How to Become a Dental Hygienist
Dental hygienists provide the vast majority of hands-on care in any dental office with the goal of helping patients reach their optimum dental health. Fortunately, now is an excellent time to get in on the ground floor of this growing profession. As the Bureau of Labor Statistics (BLS.gov) reports in the Occupational Outlook Handbook, an ongoing interest in oral health will likely result in heavy demand for dental hygienists in the coming years. The following article provides a basic overview on how to become a dental hygienist- and what to expect once you do.
Dental hygienist program requirements and prerequisites
Most aspiring dental hygienists start on the path toward this career by enrolling in an accredited dental hygiene program. According to the BLS, most dental hygienists need only an associate degree to take licensure examinations and qualify for employment. However, dental hygienists who desire to work in research, teaching or clinical practice can also pursue a bachelor's or master's degree in dental hygiene. Requirements for admission to a dental hygienist program may vary from school to school, but the following requirements are most common according to the American Dental Association:
- High school diploma or equivalent
- Prerequisites including health, biology, chemistry, mathematics, psychology and speech
- Preference may be given to students who have completed one year of college
Students who enroll in dental hygiene programs can also expect to take courses in liberal arts, basic sciences and clinical sciences. In addition to the classroom component of their studies, dental hygiene students should also expect to complete a clinical rotation where they will learn the hands-on skills required to perform basic dental procedures and participate in supervised patient care experiences.
Dental hygienist necessary skills and qualifications
In addition to looking for employees with a broad base of knowledge, dental offices also prefer to hire candidates who exhibit excellent "soft skills." According to the BLS, those skills can include compassion for patients who might need to undergo painful procedures, a gentle and welcoming bedside manner, and/or interpersonal skills that help them work effectively with others in the office. Other helpful skills include dexterity and physical stamina, which are both a requirement for a career in dental hygiene since the majority of working hours are spent standing up and working with patients. An excellent attention to detail is also a must since dental hygienists are required to remember and adhere to specific rules and protocols and work without any direct supervision.
Although requirements vary from state to state, all dental hygienists are required show a passing score on the National Board Dental Hygiene Examination and become licensed in order to work in this profession.
Working environment for dental hygienists

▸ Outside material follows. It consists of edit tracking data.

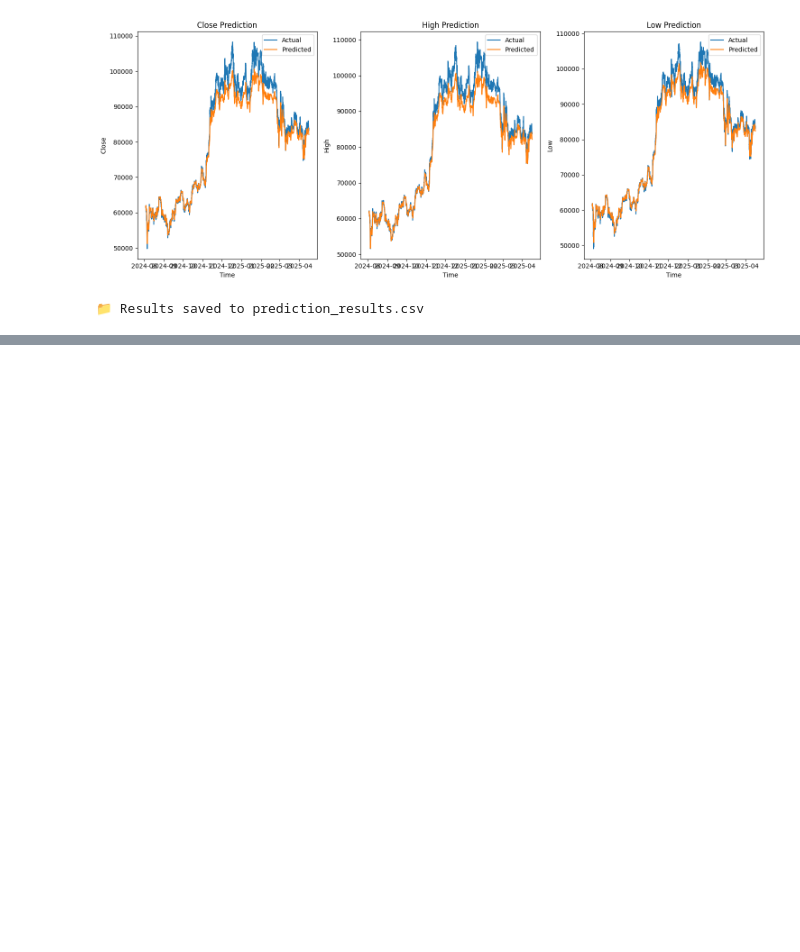
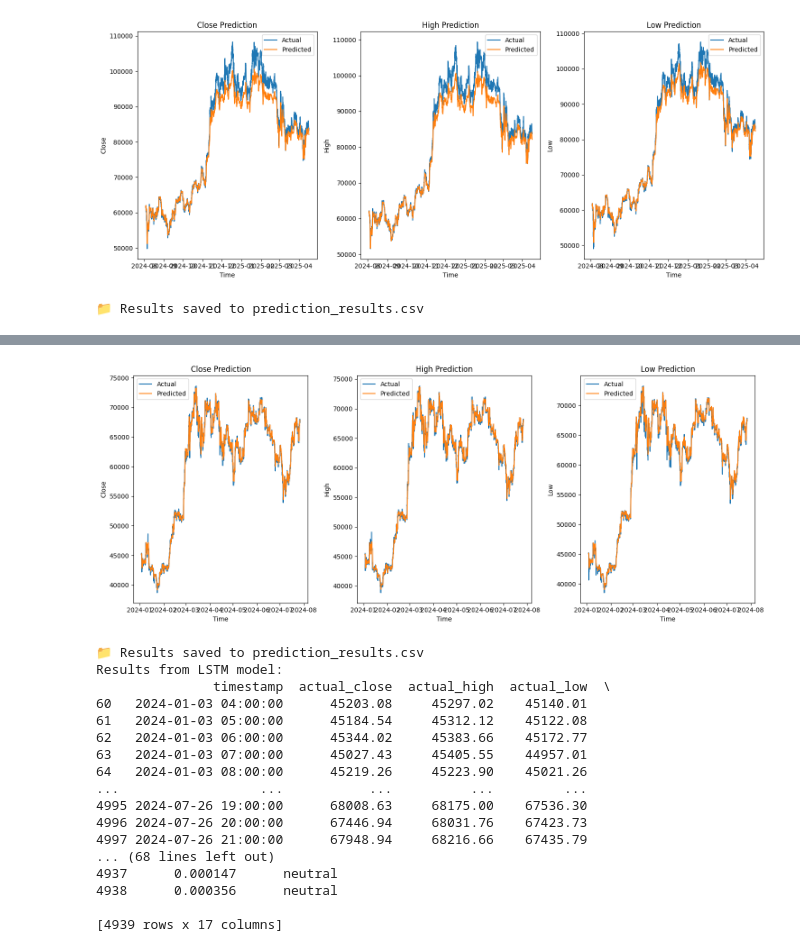
Before and after one commit to JinTao0813/um-hackathon-budget-gang, a Jupyter notebook: lstm_test.ipynb, the cells around one changed output, grey strips where cells are left out. Cells and saved outputs as stored; diff of their text form; code cells hidden in the pictures; blank space fills up the shorter version.

```diff
--- a/lstm_test.ipynb
+++ b/lstm_test.ipynb
@@ -280,0 +435,5 @@ Epoch 7/10
+# %%
+from Backtesting.strategies.metaFusionStrategy import MetaFusionStrategy
+import pandas as pd
+
+mfs = MetaFusionStrategy('datasets/BTC-USD_1h_Training_data.csv')
@@ -280,0 +475,3 @@ Epoch 7/10
+# %%
+mfs.preprocess_data('datasets/BTC-USD_1h_Training_data.csv')
+# %% [output]
@@ -280,0 +497,18 @@ Epoch 7/10
+[figure, added]
+📁 Results saved to prediction_results.csv
+Results from LSTM model:
+               timestamp  actual_close  actual_high  actual_low  \
+60   2024-01-03 04:00:00      45203.08     45297.02    45140.01
+61   2024-01-03 05:00:00      45184.54     45312.12    45122.08
+62   2024-01-03 06:00:00      45344.02     45383.66    45172.77
+63   2024-01-03 07:00:00      45027.43     45405.55    44957.01
+64   2024-01-03 08:00:00      45219.26     45223.90    45021.26
+...                  ...           ...          ...         ...
+4995 2024-07-26 19:00:00      68008.63     68175.00    67536.30
+4996 2024-07-26 20:00:00      67446.94     68031.76    67423.73
+4997 2024-07-26 21:00:00      67948.94     68216.66    67435.79
+... (68 lines left out)
+4937      0.000147      neutral
+4938      0.000356      neutral
+
+[4939 rows x 17 columns]
```
Also changed, not shown: parts of 12 cells of this notebook, 7 other files.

According to the BLS, the vast majority of dental hygienists work with dentists and dental assistants in a dental office setting. Work days are generally spent providing patients with basic care such as basic teeth and gum care, fluoride application and dental x-rays. In order to protect themselves, dental hygienists typically wear surgical masks, safety glasses, and gloves, and follow specific safety precautions around x-ray machinery.
The BLS reports excellent job prospects for dental hygienists in the coming years. Specifically, the BLS projects a 33 percent increase in employment for dental hygienists nationally from 2012 to 2022. The BLS attributes this expected surge in employment to an increased focus on dental health, baby boomers keeping their teeth and requiring dental care, and expanded dental coverage. As dentists grow their practices to make room for new patients, they are expected to need additional dental hygienists to perform basic care and keep patient records.

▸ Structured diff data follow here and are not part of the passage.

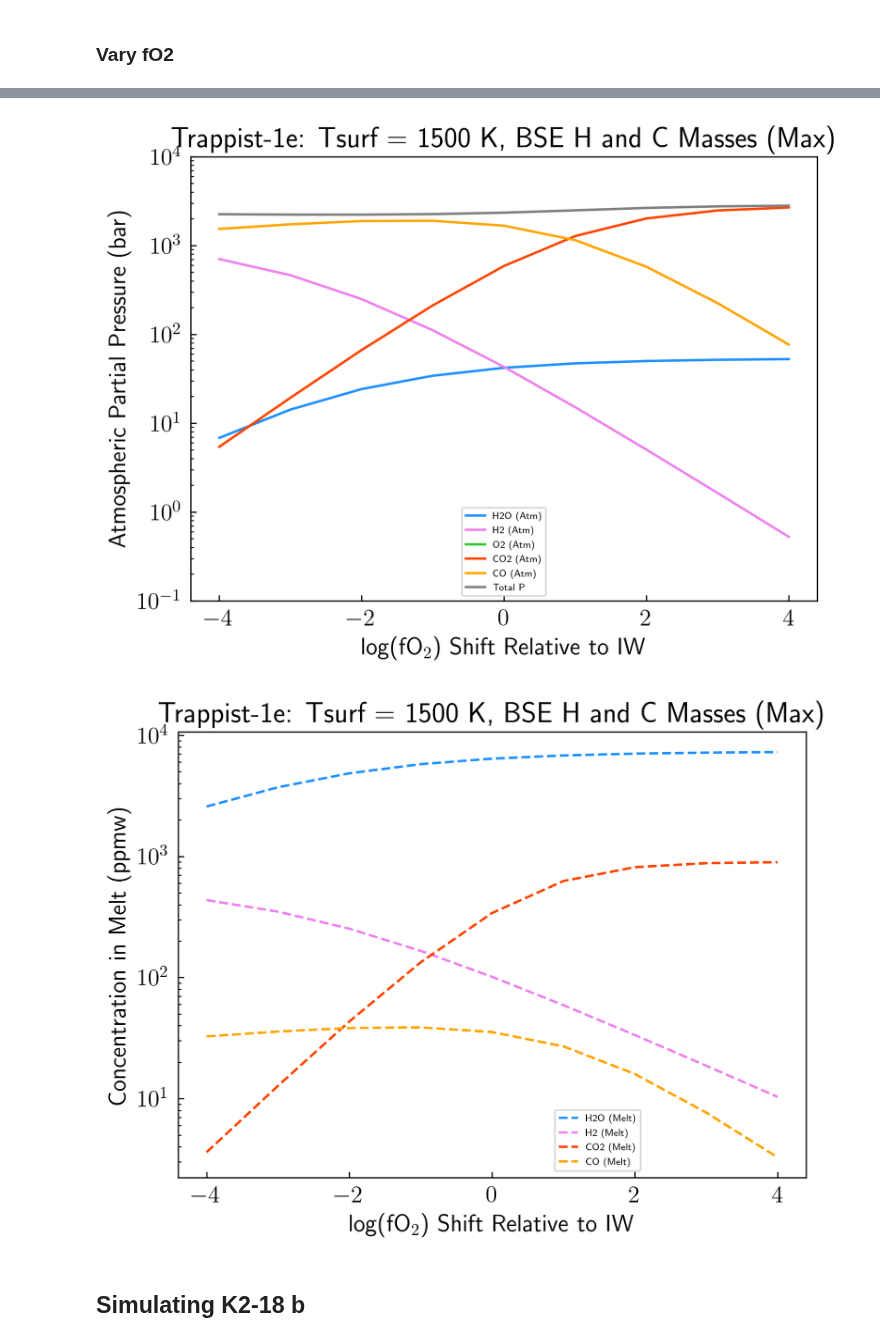
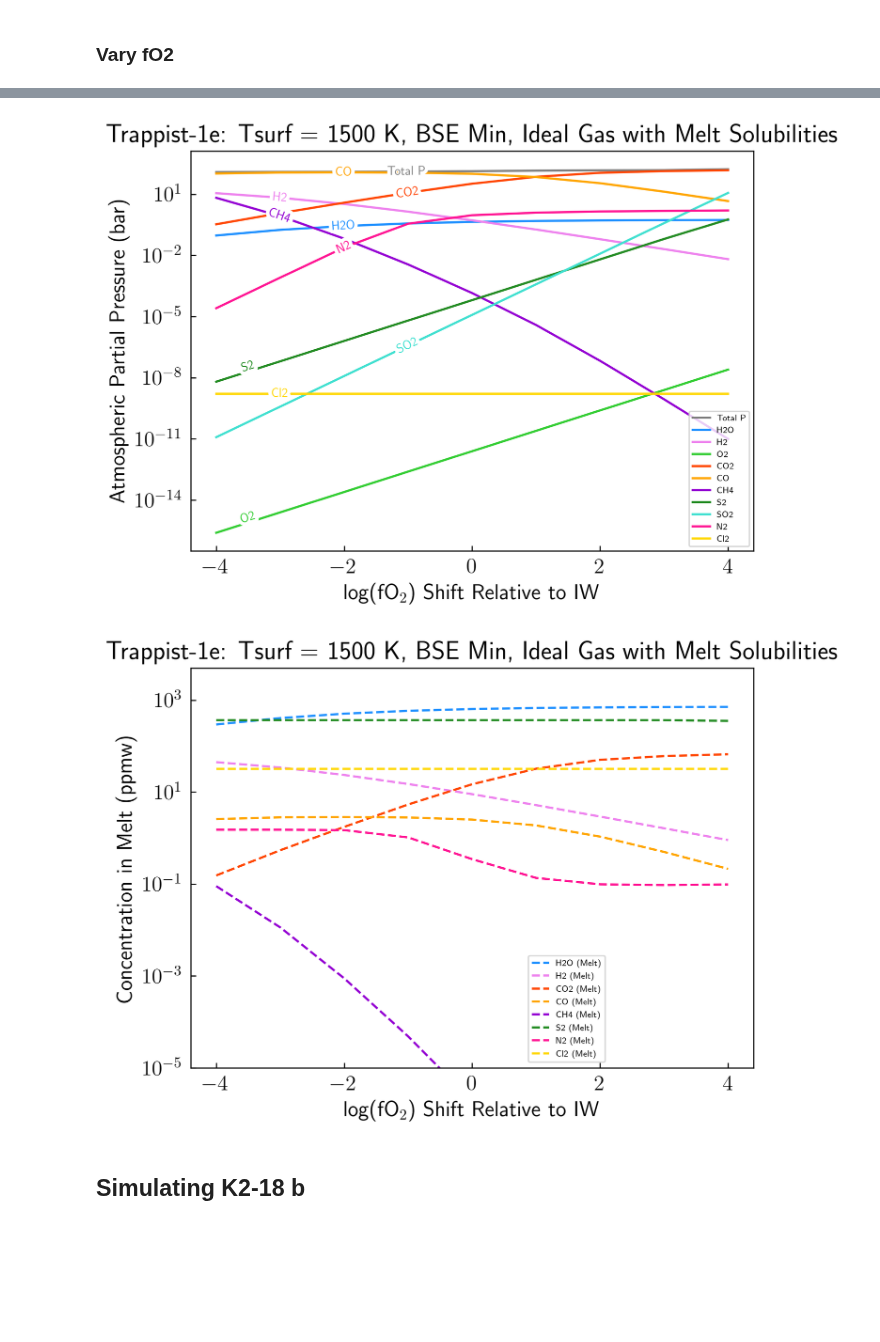
Before and after one commit to ExPlanetology/atmodeller, a Jupyter notebook: atmodeller/docs/4_sciencecases.ipynb, the cells around one changed output, grey strips where cells are left out. Drawn from its saved outputs; the diff is of its cells as text; code cells hidden in the pictures; blank space fills up the shorter version.

```diff
--- a/atmodeller/docs/4_sciencecases.ipynb
+++ b/atmodeller/docs/4_sciencecases.ipynb
@@ -298,13 +356,13 @@ for realisation in range(number_of_realisations):
         writer.writerows(out)
 # %%
 import pandas as pd
-datafile_fO2: str = f"data/science_cases_files/atmodeller_Trappist1e_CHO_1500K_BSEmax_varyfO2.csv"
+datafile_fO2: str = f"data/science_cases_files/atmodeller_Trappist1e_CHONSCl_BSEMin_Sols_Ideal.csv"
+
 #df_fO2: pd.DataFrame = pd.read_csv(datafile_fO2, skiprows=1, names=('H2O_pp', 'H2_pp', 'O2_pp', 'CO2_pp', 'CO_pp', 'S2_pp', 'SO2_pp', 'H2O_melt', 'H2_melt', 'O2_melt', 'CO2_melt', 'CO_melt', 'S2_melt', 'fO2_shift'))
-df_fO2: pd.DataFrame = pd.read_csv(datafile_fO2, skiprows=1, names=('H2O','H2','O2','CO2','CO','H2_melt','H2O_melt','O2_melt','CO2_melt','CO_melt','fO2_shift','Total_P'
+df_fO2: pd.DataFrame = pd.read_csv(datafile_fO2, skiprows=1, names=('H2O','H2','O2','CO2','CO','CH4','S2','SO2','N2','Cl2','H2_melt','H2O_melt','CO2_melt','CO_melt','CH4_melt','S2_melt','N2_melt','Cl2_melt','fO2_shift','Total_P'
 ))
 
-
-print(df_fO2.Total_P)
+print(df_fO2)
 
 #print(df_fO2.S2 + df_fO2.O2 + df_fO2.SO2)
 # %% [output]
@@ -382,50 +432,54 @@ plt.show()
 # %%
 fig, ax = plt.subplots()
-ax.plot(df_fO2.fO2_shift, df_fO2.H2O, color='dodgerblue', label='H2O (Atm)')
-ax.plot(df_fO2.fO2_shift, df_fO2.H2, color='violet', label='H2 (Atm)')
-ax.plot(df_fO2.fO2_shift, df_fO2.O2, color='limegreen', label='O2 (Atm)')
-ax.plot(df_fO2.fO2_shift, df_fO2.CO2, color='orangered', label='CO2 (Atm)')
-ax.plot(df_fO2.fO2_shift, df_fO2.CO, color='orange', label='CO (Atm)')
 ax.plot(df_fO2.fO2_shift, df_fO2.Total_P, color='gray', label='Total P')
-
-#ax.plot(df_fO2.fO2_shift, df_fO2.S2, color='forestgreen', label='S2 (Atm)')
-#ax.plot(df_fO2.fO2_shift, df_fO2.SO2, color='turquoise', label='SO2 (Atm)')
-#ax.plot(df_fO2.fO2_shift, df_fO2.N2, color='deeppink', label='N2 (Atm)')
-#ax.plot(df_fO2.fO2_shift, df_fO2.Cl2, color='gold', label='Cl2 (Atm)')
+ax.plot(df_fO2.fO2_shift, df_fO2.H2O, color='dodgerblue', label='H2O')
+ax.plot(df_fO2.fO2_shift, df_fO2.H2, color='violet', label='H2')
+ax.plot(df_fO2.fO2_shift, df_fO2.O2, color='limegreen', label='O2')
+ax.plot(df_fO2.fO2_shift, df_fO2.CO2, color='orangered', label='CO2')
+ax.plot(df_fO2.fO2_shift, df_fO2.CO, color='orange', label='CO')
+ax.plot(df_fO2.fO2_shift, df_fO2.CH4, color='darkviolet', label='CH4')
+ax.plot(df_fO2.fO2_shift, df_fO2.S2, color='forestgreen', label='S2')
+ax.plot(df_fO2.fO2_shift, df_fO2.SO2, color='turquoise', label='SO2')
+ax.plot(df_fO2.fO2_shift, df_fO2.N2, color='deeppink', label='N2')
+ax.plot(df_fO2.fO2_shift, df_fO2.Cl2, color='gold', label='Cl2')
 
 ax.set_xlabel(r'log(fO$_2$) Shift Relative to IW')
 ax.set_ylabel('Atmospheric Partial Pressure (bar)')
 ax.set_yscale('log')
-ax.set_ylim(1e-1, 1e4)
-ax.legend(fontsize=6, loc=8)
-plt.title(r'Trappist-1e: Tsurf = 1500 K, BSE H and C Masses (Max)')
-plt.savefig('data/Plots/PlanetTrial1_HotTrappist1e_CHO_1500K_BSE_Max_HandCMass_Atm_Zoom.jpg', dpi=1000, bbox_inches='tight')
+#ax.set_ylim(1e-5, 1e3)
+ax.legend(fontsize=6)
+xvals=[-1,-2,-3,-3.5,-1,-2,-3,-3.5,-1, -2, -3]
+lines=plt.gca().get_lines()
+labelLines(lines, align=True, xvals=xvals, fontsize=9)
+plt.title(r'Trappist-1e: Tsurf = 1500 K, BSE Min, Ideal Gas with Melt Solubilities')
+#plt.savefig('data/Plots/PlanetTrial1_HotTrappist1e_1500K_BSE_Max_HCNSMass_Atm.jpg', dpi=1000, bbox_inches='tight')
 plt.show()
 
 fig, ax = plt.subplots()
 
 ax.plot(df_fO2.fO2_shift, df_fO2.H2O_melt, color='dodgerblue', linestyle='--', label='H2O (Melt)')
 ax.plot(df_fO2.fO2_shift, df_fO2.H2_melt, color='violet', linestyle='--', label='H2 (Melt)')
 #ax2.plot(df_fO2.fO2_shift, df_fO2.O2_melt, color='limegreen', linestyle='--', label='O2 (Melt)')
 ax.plot(df_fO2.fO2_shift, df_fO2.CO2_melt, color='orangered', linestyle='--', label='CO2 (Melt)')
 ax.plot(df_fO2.fO2_shift, df_fO2.CO_melt, color='orange', linestyle='--', label='CO (Melt)')
-#ax.plot(df_fO2.fO2_shift, df_fO2.S2_melt, color='forestgreen', linestyle='--', label='S2 (Melt)')
-#ax.plot(df_fO2.fO2_shift, df_fO2.N2_melt, color='deeppink', linestyle='--', label='N2 (Melt)')
-#ax.plot(df_fO2.fO2_shift, df_fO2.Cl2_melt, color='gold', linestyle='--', label='Cl2 (Melt)')
+ax.plot(df_fO2.fO2_shift, df_fO2.CH4_melt, color='darkviolet', linestyle='--', label='CH4 (Melt)')
+
+ax.plot(df_fO2.fO2_shift, df_fO2.S2_melt, color='forestgreen', linestyle='--', label='S2 (Melt)')
+ax.plot(df_fO2.fO2_shift, df_fO2.N2_melt, color='deeppink', linestyle='--', label='N2 (Melt)')
+ax.plot(df_fO2.fO2_shift, df_fO2.Cl2_melt, color='gold', linestyle='--', label='Cl2 (Melt)')
 
 ax.set_ylabel('Concentration in Melt (ppmw)')
 ax.set_yscale('log')
-#ax.set_ylim(1e-2, 1e5)
+ax.set_ylim(1e-5, 5e3)
 ax.set_xlabel(r'log(fO$_2$) Shift Relative to IW')
 ax.legend(fontsize=6, loc=(0.6, 0.015))
 #plt.title(r'Hot (Young?) Trappist-1e: Tsurf = 2000 K, M = 0.7M$_\oplus$, R = 0.9 R$_\oplus$')
-plt.title(r'Trappist-1e: Tsurf = 1500 K, BSE H and C Masses (Max)')
-plt.savefig('data/Plots/PlanetTrial1_HotTrappist1e_CHO_1500K_BSE_Max_HandCMass_Melt.jpg', dpi=1000, bbox_inches='tight')
-
+plt.title(r'Trappist-1e: Tsurf = 1500 K, BSE Min, Ideal Gas with Melt Solubilities')
+#plt.savefig('data/Plots/PlanetTrial1_HotTrappist1e_1500K_BSE_Max_HCNSMass_Melt.jpg', dpi=1000, bbox_inches='tight')
 plt.show()
 # %% [output]
-[figure, old version]
+[figure, new version]
-[figure, old version]
+[figure, new version]
 # %% [markdown]
 ## Simulating K2-18 b
 # %%
```
Also changed, not shown: parts of 25 cells of this notebook, 2 other files.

Dental Hygienists, Bureau of Labor Statistics, Occupational Outlook Handbook, 2014-15 Edition, January 8, 2014, http://www.bls.gov/ooh/healthcare/dental-hygienists.htm#tab-1
Dental Hygienists Education and Training Requirements, American Dental Association, 2014, http://www.ada.org/en/education-careers/careers-in-dentistry/dental-team-careers/dental-hygienist/education-training-requirements-dental-hygienist